Summary: S.605 — 101st Congress (1989-1990)All Information (Except Text)

Bill summaries are authored by CRS.

Shown Here:
Conference report filed in House (10/21/1990)

Consumer Product Safety Improvement Act of 1990 - Title I: Amendments to Acts - Amends the Consumer Product Safety Act (CPSA) with respect to the Consumer Product Safety Commission to: (1) require the President, when making appointments to the Commission, to consider individuals with consumer product safety backgrounds; (2) decrease quorum requirements in certain circumstances; (3) revise and add to the list of personnel to be appointed by the Chairman; and (4) direct the Commission to establish an agenda and priorities for its actions prior to each fiscal year.

Permits disclosure of certain information to Commission representatives, including contractors.

Amends the CPSA, the Federal Hazardous Substances Act (FHSA), and the Flammable Fabrics Act (FFA) (the Acts) to require the Commission to: (1) devise procedures to monitor compliance with certain voluntary standards; and (2) terminate a proceeding to promulgate a consumer product safety rule only if a voluntary standard has been finally approved.

Amends the CPSA to set a 12-month deadline, subject to extension, on the issuance of any proposed consumer product safety rule after the date of publication of an advance notice of proposed rulemaking.

Amends the Acts to require the Commission to grant, in whole or in part, or deny a petition to initiate a rulemaking within a reasonable time after the petition is filed.

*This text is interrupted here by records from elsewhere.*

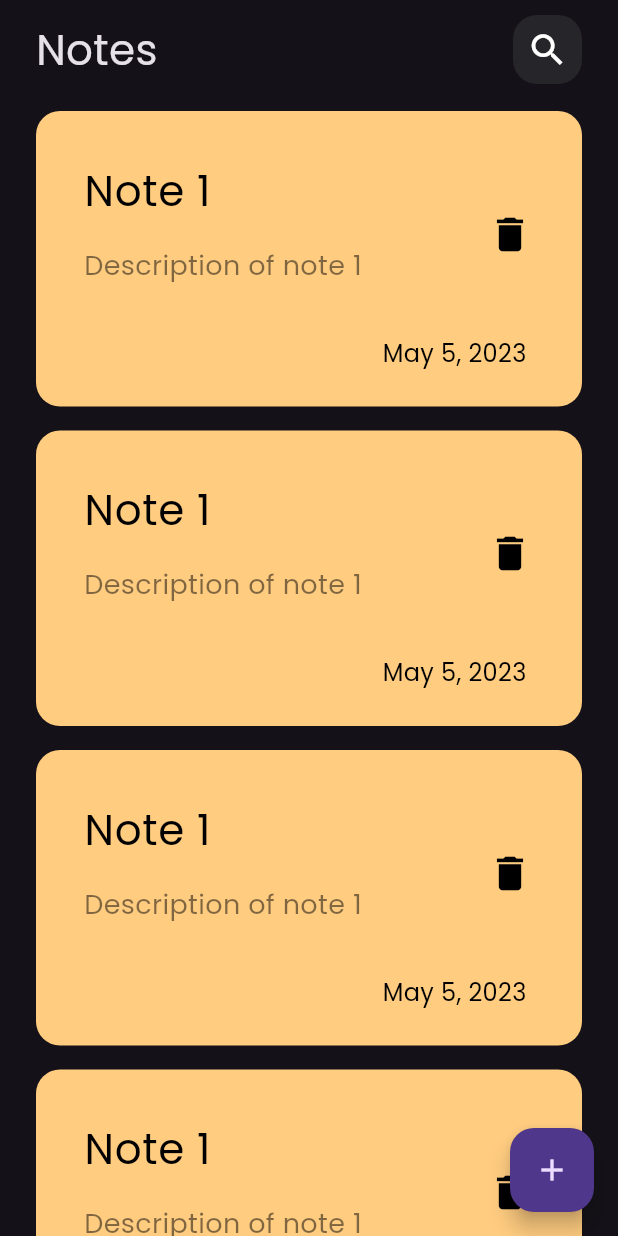
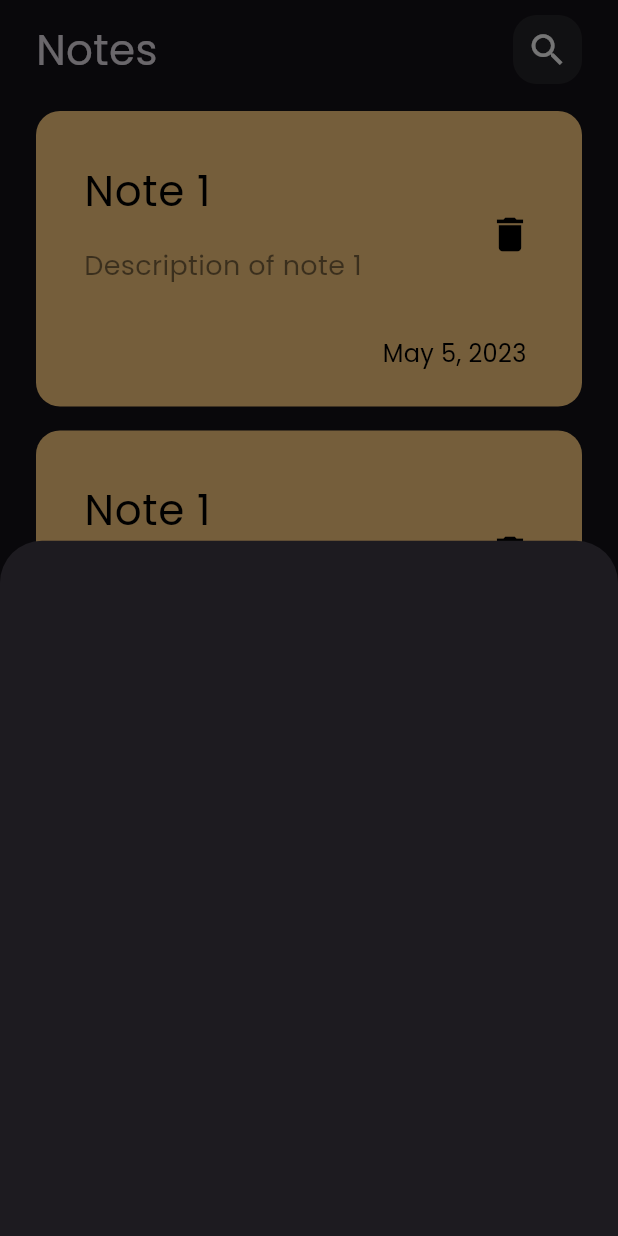
Before and after one commit to Omarazab1/BrainWave, a Flutter app: the screen it shows after launch, after a tap on the "add" icon, on a phone screen of 412 x 824 dp. Run offline on Flutter 3.47's test engine with Material 3 defaults, Android fonts, the light colour scheme and no system bars.

Commit message:
create showModalBottomSheet

```diff
--- a/lib/views/notes_view.dart
+++ b/lib/views/notes_view.dart
@@ -1,4 +1,5 @@
 import 'package:flutter/material.dart';
+import 'package:notesapp/views/widgets/custom_modal_bottom_sheet.dart';
 import 'package:notesapp/views/widgets/notes_view_body.dart';
 
 class NotesView extends StatelessWidget {
@@ -8,7 +9,14 @@
   Widget build(BuildContext context) {
     return   Scaffold(
       floatingActionButton: FloatingActionButton(
-        onPressed: (){},
+        onPressed: (){
+          showModalBottomSheet(
+              context: context,
+              builder: (context){
+                return const CustomModalBottomSheet();
+              }
+          );
+        },
         child: const Icon(Icons.add),),
       body:const NotesViewBody(),
     );
--- /dev/null
+++ b/lib/views/widgets/custom_modal_bottom_sheet.dart
@@ -0,0 +1,12 @@
+import 'package:flutter/material.dart';
+
+class CustomModalBottomSheet extends StatelessWidget {
+  const CustomModalBottomSheet({super.key});
+
+  @override
+  Widget build(BuildContext context) {
+    return Container(
+
+    );
+  }
+}
```
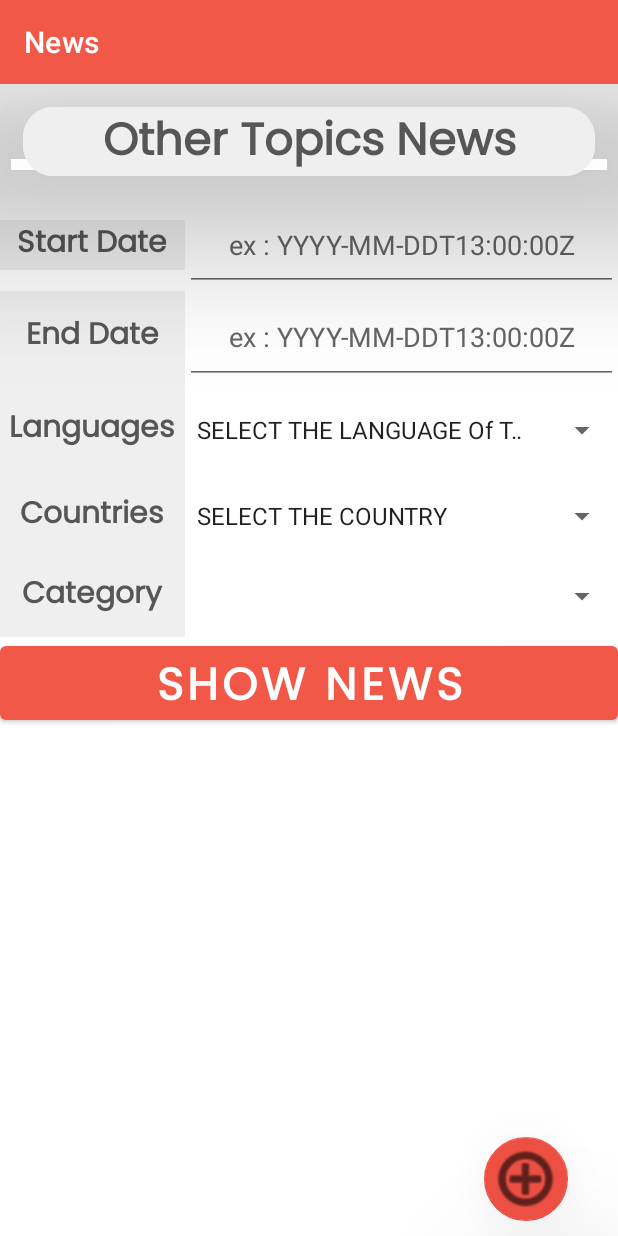
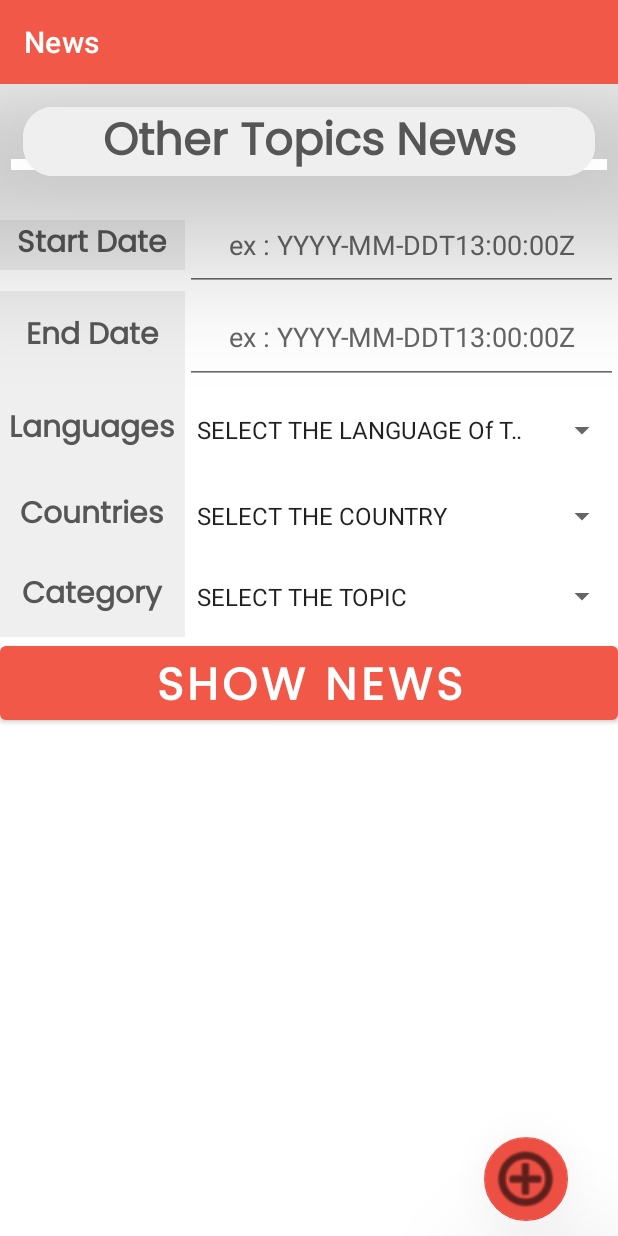
Before and after one commit to amrhisham-95/NewsApp, an Android app: the OtherTopicFragment screen opened through its navigation route, on a phone screen of 412 x 824 dp. Run offline under Robolectric (Android 15) with nearby library versions, the phone set to English and light mode, and no system bars; our stand-ins replace Firebase (no records; nobody signed in at launch, a user with empty details on screens opened directly), Room's generated code, data binding.

Commit message:
final Commit

```diff
--- a/app/src/main/java/com/example/newsapp/fragments/OtherTopicFragment.kt
+++ b/app/src/main/java/com/example/newsapp/fragments/OtherTopicFragment.kt
@@ -271,9 +271,9 @@ class OtherTopicFragment : Fragment(), OnRecyclerViewClick {
 
     private fun categoriesSpinnerOtherTopics(){
 
-        val mySpinnerAdapter = ArrayAdapter.createFromResource(requireContext(),R.array.languagesSpinner,android.R.layout.simple_spinner_item)
+        val mySpinnerAdapter = ArrayAdapter.createFromResource(requireContext(),R.array.categoriesSpinner,android.R.layout.simple_spinner_item)
 
-        binding.spinnerLanguagesOtherTopics.apply {
+        binding.categoriesSpinnerOtherTopics.apply {
             adapter=mySpinnerAdapter
             onItemSelectedListener= object : AdapterView.OnItemSelectedListener{
                 override fun onItemSelected(
```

Prohibits the Commission from denying a petition on the basis of a voluntary standard unless the standard has been finally approved and other requirements are met.

Amends the CPSA to add to the list of reasons a manufacturer is required to notify the Commission: (1) apparent failure to comply with a voluntary standard; (2) apparent creation of an unreasonable risk of serious injury or death; and (3) in certain circumstances, civil actions for death or grievous bodily injury. Declares that the reporting of a civil action shall not constitute an admission of liability under any statute or common law. Prohibits the Commission from disclosing information about a civil action, including under legal process. Requires disclosure, on request, to specified congressional committees.

Requires, subject to exception, a presiding hearing officer to transmit to the Commission any settlement offer.

Directs the Commission to establish a permanent product surveillance program in cooperation with other appropriate Federal agencies to: (1) carry out its responsibilities under this Act; and (2) prevent the entry of unsafe consumer products into U.S. commerce.

Increases civil penalties imposed under the CPSA on persons who violate consumer product safety requirements. Adds civil penalties to the criminal penalties imposed in connection with violations of the FHSA and the FFA. Provides for automatic increases in the maximum authorized civil penalties under the Acts, based on increases in the Consumer Price Index.

Allows appointment of employees of the National Institutes of Health, the National Toxicology Program, and the National Center for Toxicological Research to be appointed to the Chronic Hazard Advisory Panel.

Authorizes appropriations to carry out the CPSA.

Amends the FHSA and the FFA to empower an attorney general of a State who alleges a violation under those Acts to bring a civil action for enforcement.

Mandates a feasibility study on requiring entities subject to the CPSA to pay for Commission services.

Title II: Related Provisions - Requires the Commission to: (1) pursue its pending proceedings to establish a safety standard for cigarette lighters; and (2) report to the Congress on its activities to reduce exposure of individuals to indoor air pollutants.

Requires each automatic residential garage door opener manufactured after specified dates for sale in the United States to conform to certain entrapment protection standards. Sets forth labeling requirements. Requires notification by manufacturers to the public of the potential for garage door entrapment.

Mandates a study of the effectiveness of aversive agents in deterring ingestion of hazardous products.